To view draw results, applicants can log into their online services account or click “View hunt draw results” at, which also includes more detailed information.

Barn owls nesting at Goose Pond Fish & Wildlife Area
A pair of barn owls apparently found love this Valentine’s Day at Goose Pond Fish & Wildlife Area. The owls have made a home in the property’s nest box, and individuals online can watch the couple via a live webcam by going to, then scrolling to the middle of the page to the link saying “view live feed from the Visitors Center.”
Barn owls are an endangered species in Indiana due to grassland habitat loss. Fewer than 50 nests are found annually in Indiana. To provide barn owls with secure nesting sites that are protected from predators, the DNR has built more than 400 nest boxes and erected them in barns and other structures with suitable habitat over the last 30 years.
The barn owl nest box at Goose Pond FWA was completed in March 2022 and is located next to its Visitors Center. This is the first nesting pair calling the new nesting box home. The Friends of Goose Pond group helped provide funding for the camera and box, which has marine-grade plywood to keep the residents dry. It was painted the same color as the Visitors Center and looks like a house.
State ornithologist Allisyn Gillet said barn owls are typically beginning to look for a nest this time of year. The couple at Goose Pond FWA will probably spend the next few weeks getting used to their new home and creating a nest from regurgitated food they could not digest, like bones, fur, and teeth, called pellets. When they have enough pellets, the owls will create a depression in them in which to lay their eggs.
Barn owl laying season can begin as early as March, and the clutch usually contains four to seven eggs. They usually lay once every two to three days and start incubating their eggs right away. After 29-34 days, the eggs hatch. A male will bring in small mammals the female then tears into small pieces to feed the owlets.
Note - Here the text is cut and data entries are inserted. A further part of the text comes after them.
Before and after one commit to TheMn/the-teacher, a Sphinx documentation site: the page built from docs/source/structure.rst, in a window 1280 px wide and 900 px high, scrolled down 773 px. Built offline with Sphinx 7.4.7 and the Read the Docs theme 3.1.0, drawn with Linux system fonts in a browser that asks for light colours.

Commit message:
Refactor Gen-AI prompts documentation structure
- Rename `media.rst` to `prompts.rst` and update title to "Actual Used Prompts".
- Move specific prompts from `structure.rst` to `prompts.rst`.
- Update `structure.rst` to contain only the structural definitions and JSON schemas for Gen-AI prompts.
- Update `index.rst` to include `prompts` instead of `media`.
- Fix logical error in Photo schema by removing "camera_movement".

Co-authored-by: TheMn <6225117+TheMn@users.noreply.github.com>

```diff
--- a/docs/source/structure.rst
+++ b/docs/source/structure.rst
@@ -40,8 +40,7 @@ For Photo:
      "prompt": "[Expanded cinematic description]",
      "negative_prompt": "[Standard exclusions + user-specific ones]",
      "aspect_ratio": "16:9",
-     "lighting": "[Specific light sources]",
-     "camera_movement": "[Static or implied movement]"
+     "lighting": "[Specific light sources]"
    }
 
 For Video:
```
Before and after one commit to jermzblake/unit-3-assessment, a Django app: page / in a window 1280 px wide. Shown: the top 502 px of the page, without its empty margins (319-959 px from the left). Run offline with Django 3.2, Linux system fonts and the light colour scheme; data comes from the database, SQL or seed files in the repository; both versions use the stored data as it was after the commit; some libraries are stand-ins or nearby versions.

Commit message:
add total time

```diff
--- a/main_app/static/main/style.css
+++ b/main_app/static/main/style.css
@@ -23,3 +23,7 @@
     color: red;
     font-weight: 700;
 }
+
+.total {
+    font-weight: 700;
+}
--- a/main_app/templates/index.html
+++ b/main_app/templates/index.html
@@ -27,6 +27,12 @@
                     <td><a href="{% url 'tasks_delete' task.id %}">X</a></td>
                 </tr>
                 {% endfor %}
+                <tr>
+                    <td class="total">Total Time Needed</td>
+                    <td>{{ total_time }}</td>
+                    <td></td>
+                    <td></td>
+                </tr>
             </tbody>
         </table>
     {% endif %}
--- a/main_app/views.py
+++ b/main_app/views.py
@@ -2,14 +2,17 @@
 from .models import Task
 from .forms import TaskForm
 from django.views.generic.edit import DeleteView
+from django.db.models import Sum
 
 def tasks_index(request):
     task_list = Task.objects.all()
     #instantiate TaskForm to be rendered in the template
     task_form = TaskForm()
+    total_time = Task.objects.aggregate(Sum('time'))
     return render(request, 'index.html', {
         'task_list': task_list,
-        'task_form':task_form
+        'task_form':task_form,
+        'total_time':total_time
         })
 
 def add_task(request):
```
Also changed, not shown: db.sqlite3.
Because the hatching doesn’t happen all at once, the older owlets which hatch first are usually stronger. If there are plenty of resources, all the owlets in a clutch have a good chance at survival, but if resources are scarce, only the stronger, older owlets may survive. The DNR does not interfere in such routine natural events.
Contact the author by writing to this publication, or by e-mail to
Spaulding’s books, “The Best of Spaulding Outdoors,” and his latest, “The Coon Hunter And The Kid,” are available from in paperback or as a Kindle download.